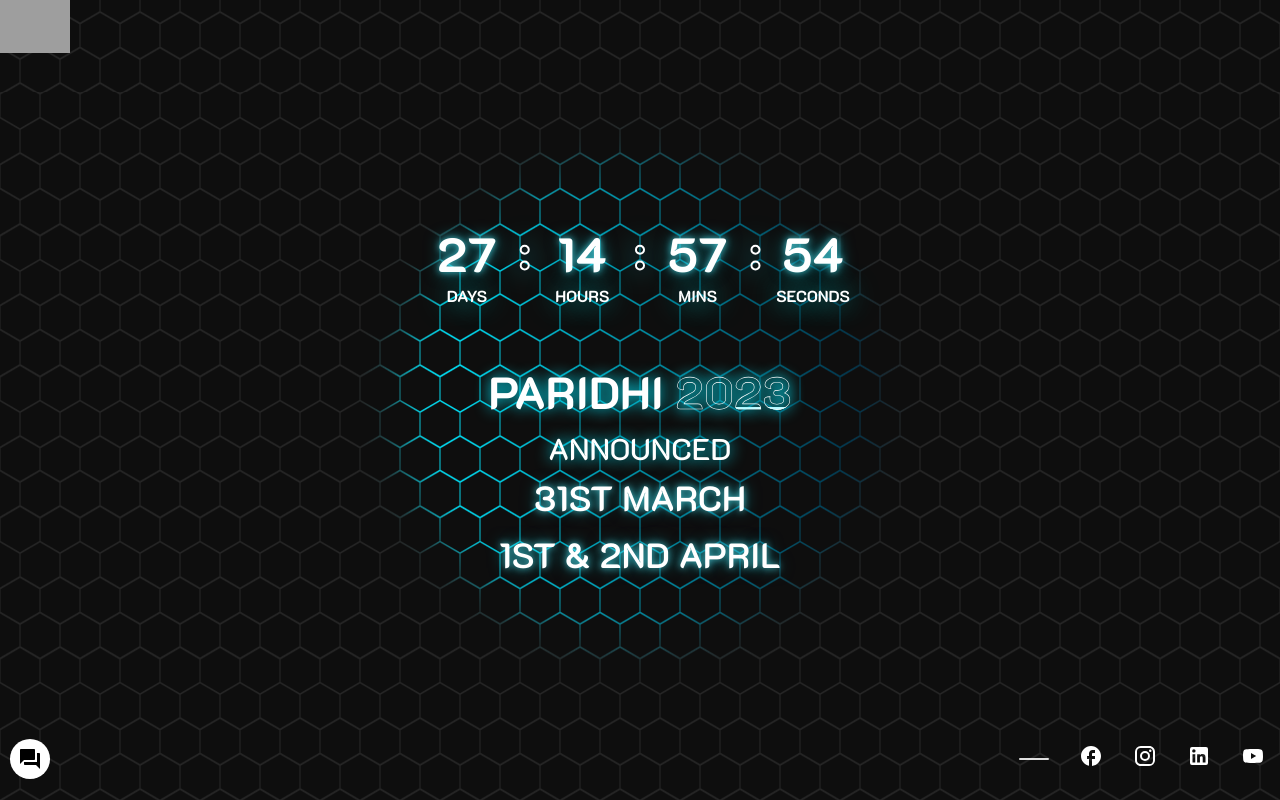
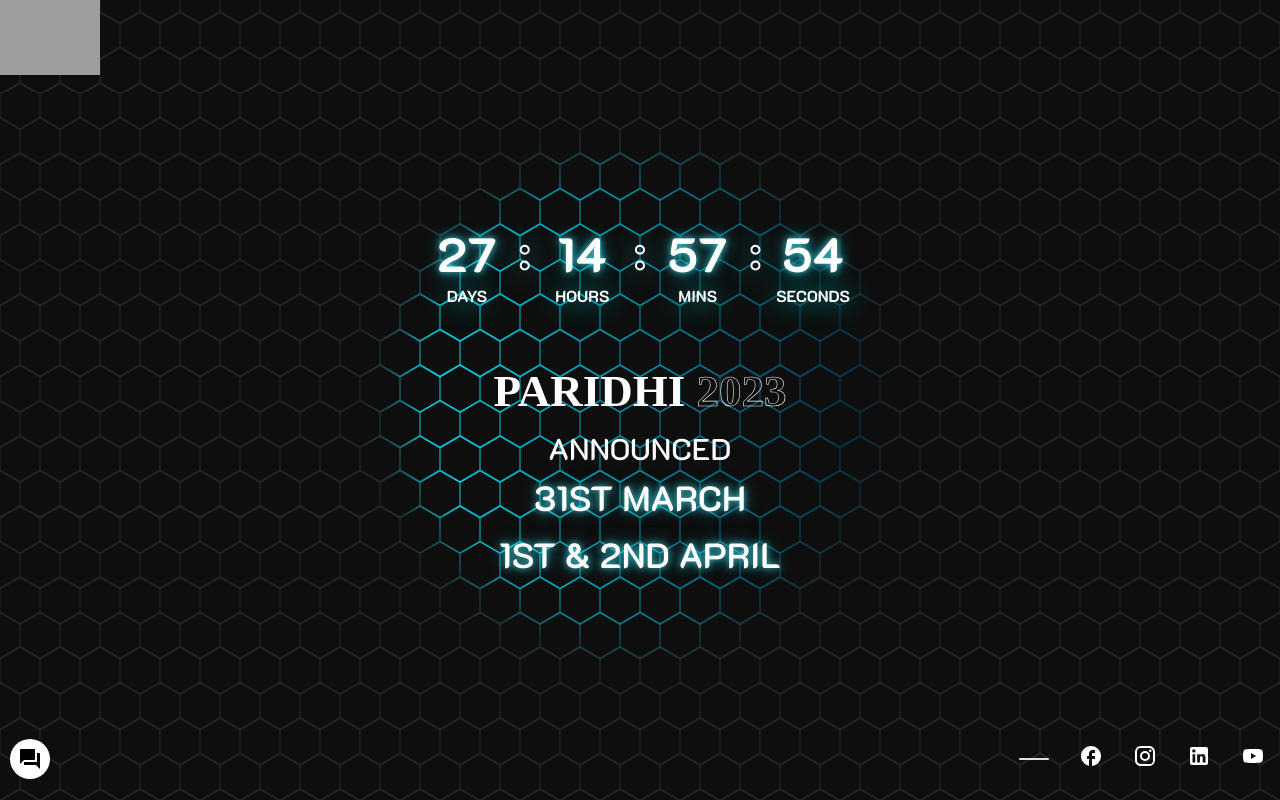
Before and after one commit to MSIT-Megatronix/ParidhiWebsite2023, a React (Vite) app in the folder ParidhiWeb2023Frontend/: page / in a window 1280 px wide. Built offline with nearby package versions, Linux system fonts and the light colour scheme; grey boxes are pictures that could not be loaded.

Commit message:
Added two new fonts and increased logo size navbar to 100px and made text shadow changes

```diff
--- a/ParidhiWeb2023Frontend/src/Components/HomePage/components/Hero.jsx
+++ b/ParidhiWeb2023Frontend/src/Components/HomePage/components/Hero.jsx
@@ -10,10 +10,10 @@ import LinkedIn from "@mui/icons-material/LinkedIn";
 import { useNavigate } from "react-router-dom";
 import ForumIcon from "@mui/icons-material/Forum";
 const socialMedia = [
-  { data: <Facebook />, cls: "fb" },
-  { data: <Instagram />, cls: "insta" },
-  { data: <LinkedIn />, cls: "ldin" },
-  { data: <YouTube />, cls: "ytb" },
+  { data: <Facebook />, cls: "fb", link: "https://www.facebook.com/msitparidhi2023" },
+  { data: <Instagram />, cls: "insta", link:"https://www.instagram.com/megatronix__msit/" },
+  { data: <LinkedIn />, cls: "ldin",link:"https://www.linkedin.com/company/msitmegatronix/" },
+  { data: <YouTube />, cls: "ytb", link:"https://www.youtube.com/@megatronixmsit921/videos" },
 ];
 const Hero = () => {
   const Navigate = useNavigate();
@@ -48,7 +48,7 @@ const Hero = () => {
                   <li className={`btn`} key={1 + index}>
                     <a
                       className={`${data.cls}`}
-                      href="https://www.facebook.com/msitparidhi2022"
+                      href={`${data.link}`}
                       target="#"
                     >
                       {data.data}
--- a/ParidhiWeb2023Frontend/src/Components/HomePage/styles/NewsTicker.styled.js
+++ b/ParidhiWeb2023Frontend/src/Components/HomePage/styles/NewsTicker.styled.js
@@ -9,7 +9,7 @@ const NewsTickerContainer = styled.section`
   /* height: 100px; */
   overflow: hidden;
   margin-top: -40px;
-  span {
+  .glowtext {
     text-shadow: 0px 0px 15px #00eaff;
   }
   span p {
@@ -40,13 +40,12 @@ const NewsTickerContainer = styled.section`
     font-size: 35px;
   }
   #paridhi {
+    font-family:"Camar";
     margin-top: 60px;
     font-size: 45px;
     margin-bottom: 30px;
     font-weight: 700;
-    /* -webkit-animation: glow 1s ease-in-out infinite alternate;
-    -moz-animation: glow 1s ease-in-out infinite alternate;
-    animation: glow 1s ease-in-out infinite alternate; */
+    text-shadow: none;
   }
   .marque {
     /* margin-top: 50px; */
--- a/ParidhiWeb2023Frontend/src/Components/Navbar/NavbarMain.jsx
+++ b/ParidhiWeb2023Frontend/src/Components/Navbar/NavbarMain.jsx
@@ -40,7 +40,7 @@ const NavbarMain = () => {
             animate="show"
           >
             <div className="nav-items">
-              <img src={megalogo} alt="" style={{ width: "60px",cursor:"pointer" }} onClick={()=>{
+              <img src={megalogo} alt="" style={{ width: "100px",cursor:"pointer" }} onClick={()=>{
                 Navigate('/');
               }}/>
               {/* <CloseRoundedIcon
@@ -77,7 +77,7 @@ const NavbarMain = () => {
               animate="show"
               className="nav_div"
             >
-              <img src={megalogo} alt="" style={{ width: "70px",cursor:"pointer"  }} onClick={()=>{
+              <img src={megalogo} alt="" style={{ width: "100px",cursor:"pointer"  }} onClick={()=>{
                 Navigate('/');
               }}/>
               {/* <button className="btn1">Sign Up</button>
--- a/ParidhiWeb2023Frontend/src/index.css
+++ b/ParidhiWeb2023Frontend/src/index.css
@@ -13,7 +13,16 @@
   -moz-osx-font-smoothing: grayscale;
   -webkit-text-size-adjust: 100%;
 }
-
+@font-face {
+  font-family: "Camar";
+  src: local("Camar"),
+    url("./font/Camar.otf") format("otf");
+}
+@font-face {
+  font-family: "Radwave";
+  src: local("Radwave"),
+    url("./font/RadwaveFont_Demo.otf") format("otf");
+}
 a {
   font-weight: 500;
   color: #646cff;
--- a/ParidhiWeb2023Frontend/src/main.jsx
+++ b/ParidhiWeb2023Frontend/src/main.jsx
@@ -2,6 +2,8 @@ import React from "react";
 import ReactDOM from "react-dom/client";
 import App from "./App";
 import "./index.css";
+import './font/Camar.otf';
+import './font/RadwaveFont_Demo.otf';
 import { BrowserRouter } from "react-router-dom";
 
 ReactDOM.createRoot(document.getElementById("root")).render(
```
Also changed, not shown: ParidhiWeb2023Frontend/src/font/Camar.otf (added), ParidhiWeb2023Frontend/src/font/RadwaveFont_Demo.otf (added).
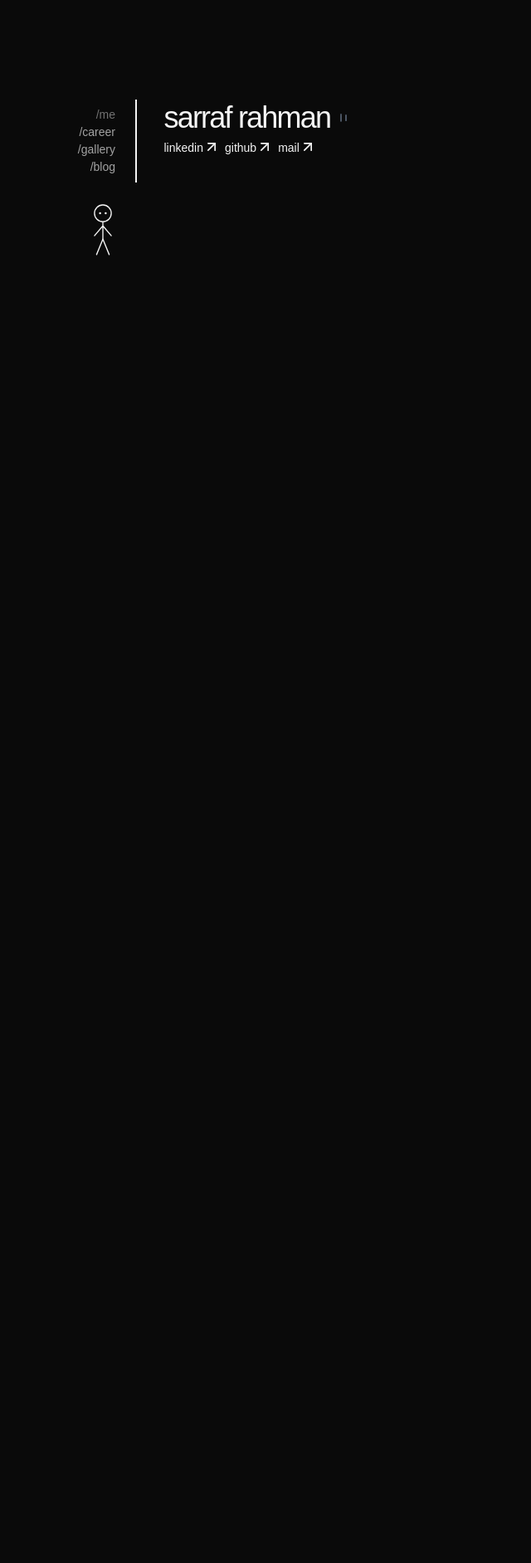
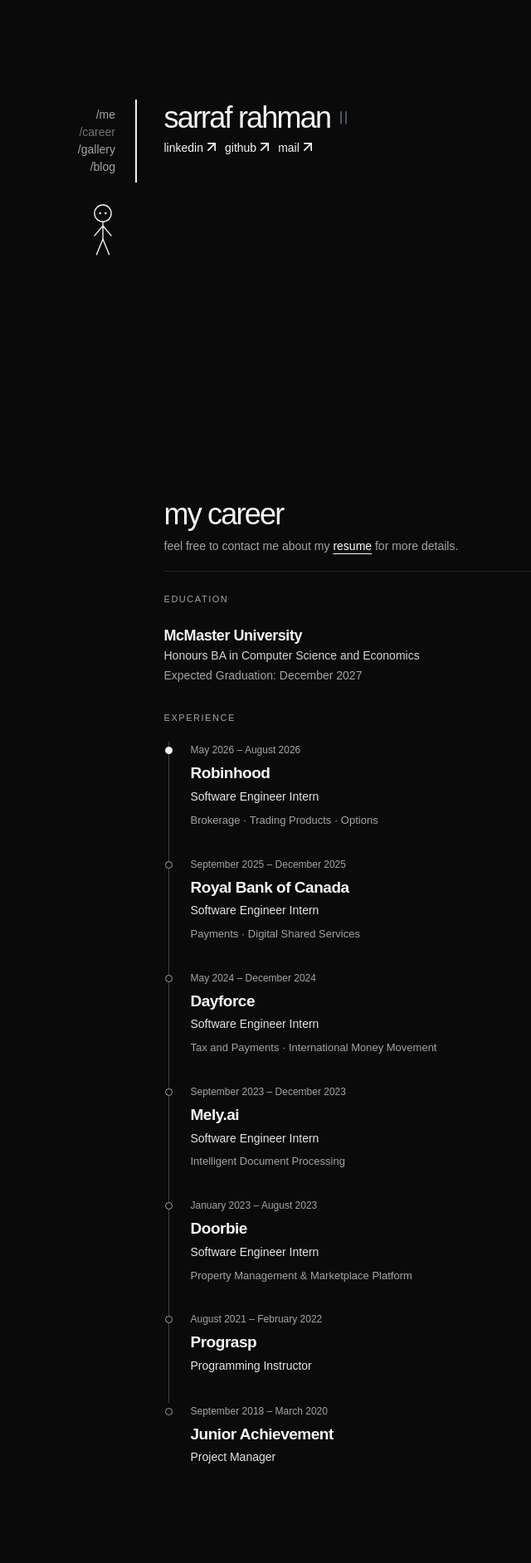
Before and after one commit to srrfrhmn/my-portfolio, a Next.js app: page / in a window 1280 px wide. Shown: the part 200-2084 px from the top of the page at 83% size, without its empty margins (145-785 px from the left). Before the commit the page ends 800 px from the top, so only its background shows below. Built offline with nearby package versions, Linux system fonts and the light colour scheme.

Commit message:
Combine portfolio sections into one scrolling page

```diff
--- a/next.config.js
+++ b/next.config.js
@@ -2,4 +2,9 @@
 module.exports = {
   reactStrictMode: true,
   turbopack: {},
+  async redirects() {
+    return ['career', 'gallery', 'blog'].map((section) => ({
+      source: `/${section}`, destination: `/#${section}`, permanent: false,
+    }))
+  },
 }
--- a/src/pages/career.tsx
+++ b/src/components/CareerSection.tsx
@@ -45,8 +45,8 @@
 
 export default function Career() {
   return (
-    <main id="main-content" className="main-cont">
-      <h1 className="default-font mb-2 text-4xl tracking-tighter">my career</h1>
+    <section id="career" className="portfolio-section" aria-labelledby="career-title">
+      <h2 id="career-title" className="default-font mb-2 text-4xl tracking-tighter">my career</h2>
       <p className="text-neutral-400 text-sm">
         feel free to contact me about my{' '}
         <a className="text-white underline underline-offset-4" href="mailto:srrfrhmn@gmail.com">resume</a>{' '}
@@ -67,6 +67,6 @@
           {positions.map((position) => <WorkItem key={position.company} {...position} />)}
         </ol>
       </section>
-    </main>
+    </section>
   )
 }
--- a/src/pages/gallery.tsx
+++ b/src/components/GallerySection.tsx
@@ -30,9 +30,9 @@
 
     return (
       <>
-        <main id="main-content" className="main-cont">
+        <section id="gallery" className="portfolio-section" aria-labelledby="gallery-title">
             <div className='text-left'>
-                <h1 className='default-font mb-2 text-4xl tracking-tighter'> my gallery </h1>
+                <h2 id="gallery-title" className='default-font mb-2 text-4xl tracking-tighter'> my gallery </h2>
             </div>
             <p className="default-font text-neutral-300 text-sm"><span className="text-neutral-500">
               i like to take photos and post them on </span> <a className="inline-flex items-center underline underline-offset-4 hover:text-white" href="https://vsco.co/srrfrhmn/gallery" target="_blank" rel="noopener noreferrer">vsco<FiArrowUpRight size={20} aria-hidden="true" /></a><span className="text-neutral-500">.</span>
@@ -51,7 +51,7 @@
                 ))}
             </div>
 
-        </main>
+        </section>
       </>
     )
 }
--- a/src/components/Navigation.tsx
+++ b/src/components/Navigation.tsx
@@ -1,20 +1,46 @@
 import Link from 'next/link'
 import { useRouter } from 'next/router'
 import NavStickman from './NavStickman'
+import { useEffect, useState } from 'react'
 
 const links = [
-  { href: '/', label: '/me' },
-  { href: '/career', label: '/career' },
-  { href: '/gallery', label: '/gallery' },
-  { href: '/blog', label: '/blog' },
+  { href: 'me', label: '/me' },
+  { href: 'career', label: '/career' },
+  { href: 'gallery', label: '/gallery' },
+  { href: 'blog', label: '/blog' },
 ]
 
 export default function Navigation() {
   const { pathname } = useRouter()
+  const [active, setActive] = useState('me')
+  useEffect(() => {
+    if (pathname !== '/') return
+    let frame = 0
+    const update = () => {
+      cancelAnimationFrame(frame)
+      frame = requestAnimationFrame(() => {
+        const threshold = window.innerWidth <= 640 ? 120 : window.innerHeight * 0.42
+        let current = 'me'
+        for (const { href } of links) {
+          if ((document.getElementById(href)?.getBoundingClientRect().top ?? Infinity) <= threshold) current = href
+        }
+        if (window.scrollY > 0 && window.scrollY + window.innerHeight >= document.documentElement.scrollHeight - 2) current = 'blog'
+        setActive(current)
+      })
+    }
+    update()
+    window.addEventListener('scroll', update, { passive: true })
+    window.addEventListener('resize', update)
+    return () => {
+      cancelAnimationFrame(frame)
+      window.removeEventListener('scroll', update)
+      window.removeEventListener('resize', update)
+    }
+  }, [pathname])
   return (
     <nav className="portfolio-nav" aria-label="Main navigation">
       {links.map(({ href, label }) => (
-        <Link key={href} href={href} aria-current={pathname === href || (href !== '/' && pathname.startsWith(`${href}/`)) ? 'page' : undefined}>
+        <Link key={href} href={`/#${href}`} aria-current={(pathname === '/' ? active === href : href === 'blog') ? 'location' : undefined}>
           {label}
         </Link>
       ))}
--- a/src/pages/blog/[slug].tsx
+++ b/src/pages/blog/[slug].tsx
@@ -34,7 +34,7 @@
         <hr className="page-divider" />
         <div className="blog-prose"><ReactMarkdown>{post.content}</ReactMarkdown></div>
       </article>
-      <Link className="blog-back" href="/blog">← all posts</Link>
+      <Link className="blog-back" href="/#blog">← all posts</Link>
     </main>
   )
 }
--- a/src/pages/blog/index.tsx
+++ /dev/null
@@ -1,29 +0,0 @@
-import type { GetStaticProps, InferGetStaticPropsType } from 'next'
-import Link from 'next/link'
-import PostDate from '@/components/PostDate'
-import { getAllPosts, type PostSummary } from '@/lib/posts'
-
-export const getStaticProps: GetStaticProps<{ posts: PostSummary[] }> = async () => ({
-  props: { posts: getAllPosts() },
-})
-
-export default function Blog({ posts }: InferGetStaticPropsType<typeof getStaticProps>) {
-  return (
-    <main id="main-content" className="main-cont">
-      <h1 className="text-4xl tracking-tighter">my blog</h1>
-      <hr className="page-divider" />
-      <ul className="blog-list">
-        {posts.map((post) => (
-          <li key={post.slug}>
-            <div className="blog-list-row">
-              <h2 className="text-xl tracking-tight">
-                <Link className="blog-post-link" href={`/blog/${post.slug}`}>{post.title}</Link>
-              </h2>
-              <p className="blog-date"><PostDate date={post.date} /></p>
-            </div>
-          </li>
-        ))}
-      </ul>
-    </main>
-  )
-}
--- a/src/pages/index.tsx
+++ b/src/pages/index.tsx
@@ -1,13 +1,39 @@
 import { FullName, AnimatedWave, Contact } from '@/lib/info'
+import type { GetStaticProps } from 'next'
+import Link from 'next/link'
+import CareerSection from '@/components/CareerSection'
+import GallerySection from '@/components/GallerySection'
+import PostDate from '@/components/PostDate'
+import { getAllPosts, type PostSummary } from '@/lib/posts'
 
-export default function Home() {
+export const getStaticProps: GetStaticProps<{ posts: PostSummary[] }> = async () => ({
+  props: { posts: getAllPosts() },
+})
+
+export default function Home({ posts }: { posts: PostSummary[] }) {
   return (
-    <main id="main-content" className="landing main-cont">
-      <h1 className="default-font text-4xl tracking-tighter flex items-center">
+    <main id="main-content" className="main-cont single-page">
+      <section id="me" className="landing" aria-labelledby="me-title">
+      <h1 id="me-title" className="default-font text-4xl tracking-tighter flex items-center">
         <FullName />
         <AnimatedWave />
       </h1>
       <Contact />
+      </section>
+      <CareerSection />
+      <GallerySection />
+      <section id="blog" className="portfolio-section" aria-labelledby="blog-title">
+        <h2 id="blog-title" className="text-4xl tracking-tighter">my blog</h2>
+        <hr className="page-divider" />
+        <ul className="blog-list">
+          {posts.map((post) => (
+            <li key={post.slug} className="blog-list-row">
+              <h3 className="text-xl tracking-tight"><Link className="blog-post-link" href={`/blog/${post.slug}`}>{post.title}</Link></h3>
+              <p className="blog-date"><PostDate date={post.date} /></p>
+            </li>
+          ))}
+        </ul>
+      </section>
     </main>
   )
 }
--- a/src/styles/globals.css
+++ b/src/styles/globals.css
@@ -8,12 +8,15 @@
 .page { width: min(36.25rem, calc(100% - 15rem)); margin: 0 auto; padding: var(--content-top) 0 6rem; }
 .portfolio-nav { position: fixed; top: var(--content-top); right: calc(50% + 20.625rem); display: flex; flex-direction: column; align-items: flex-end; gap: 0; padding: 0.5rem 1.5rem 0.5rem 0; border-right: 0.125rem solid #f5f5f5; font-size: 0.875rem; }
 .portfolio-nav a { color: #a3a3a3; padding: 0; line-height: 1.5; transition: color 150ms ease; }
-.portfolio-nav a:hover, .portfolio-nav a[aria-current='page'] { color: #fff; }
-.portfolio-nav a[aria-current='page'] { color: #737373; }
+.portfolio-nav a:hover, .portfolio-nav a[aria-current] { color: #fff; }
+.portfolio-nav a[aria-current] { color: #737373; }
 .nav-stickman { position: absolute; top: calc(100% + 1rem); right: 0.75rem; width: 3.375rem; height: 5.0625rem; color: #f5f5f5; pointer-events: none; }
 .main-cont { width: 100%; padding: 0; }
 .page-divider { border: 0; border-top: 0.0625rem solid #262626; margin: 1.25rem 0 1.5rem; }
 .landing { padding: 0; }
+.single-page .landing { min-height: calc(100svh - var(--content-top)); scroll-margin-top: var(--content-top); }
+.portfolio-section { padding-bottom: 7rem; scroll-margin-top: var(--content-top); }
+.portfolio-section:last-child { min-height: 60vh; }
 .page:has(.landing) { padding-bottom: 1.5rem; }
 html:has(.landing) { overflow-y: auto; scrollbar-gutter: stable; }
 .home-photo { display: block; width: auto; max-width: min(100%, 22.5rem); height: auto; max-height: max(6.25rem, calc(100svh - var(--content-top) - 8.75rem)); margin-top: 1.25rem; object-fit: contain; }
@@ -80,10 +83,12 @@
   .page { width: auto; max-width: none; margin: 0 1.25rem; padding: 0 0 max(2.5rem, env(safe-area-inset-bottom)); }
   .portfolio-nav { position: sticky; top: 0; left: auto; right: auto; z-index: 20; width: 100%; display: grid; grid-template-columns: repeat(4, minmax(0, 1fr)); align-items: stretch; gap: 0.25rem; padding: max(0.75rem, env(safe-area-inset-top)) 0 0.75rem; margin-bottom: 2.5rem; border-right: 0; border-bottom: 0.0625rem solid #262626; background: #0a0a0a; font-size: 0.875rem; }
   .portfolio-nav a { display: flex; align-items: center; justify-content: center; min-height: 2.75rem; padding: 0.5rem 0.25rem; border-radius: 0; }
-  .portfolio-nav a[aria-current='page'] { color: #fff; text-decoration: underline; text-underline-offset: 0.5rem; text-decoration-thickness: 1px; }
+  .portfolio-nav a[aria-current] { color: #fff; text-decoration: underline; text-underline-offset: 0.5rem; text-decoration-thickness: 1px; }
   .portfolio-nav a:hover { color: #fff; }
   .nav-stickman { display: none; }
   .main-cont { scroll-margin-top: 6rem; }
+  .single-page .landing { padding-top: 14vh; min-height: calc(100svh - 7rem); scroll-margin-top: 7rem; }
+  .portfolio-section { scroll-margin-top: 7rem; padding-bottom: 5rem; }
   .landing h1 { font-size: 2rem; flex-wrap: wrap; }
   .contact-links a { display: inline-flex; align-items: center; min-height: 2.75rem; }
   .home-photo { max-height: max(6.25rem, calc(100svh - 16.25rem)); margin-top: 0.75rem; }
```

**PROBLEM STATEMENT:**
What is needed is a copy of every line above in which "tracking" appears.

**REPLY:**
-      <h1 className="default-font mb-2 text-4xl tracking-tighter">my career</h1>
+      <h2 id="career-title" className="default-font mb-2 text-4xl tracking-tighter">my career</h2>
-                <h1 className='default-font mb-2 text-4xl tracking-tighter'> my gallery </h1>
+                <h2 id="gallery-title" className='default-font mb-2 text-4xl tracking-tighter'> my gallery </h2>
-      <h1 className="text-4xl tracking-tighter">my blog</h1>
-              <h2 className="text-xl tracking-tight">
-      <h1 className="default-font text-4xl tracking-tighter flex items-center">
+      <h1 id="me-title" className="default-font text-4xl tracking-tighter flex items-center">
+        <h2 id="blog-title" className="text-4xl tracking-tighter">my blog</h2>
+              <h3 className="text-xl tracking-tight"><Link className="blog-post-link" href={`/blog/${post.slug}`}>{post.title}</Link></h3>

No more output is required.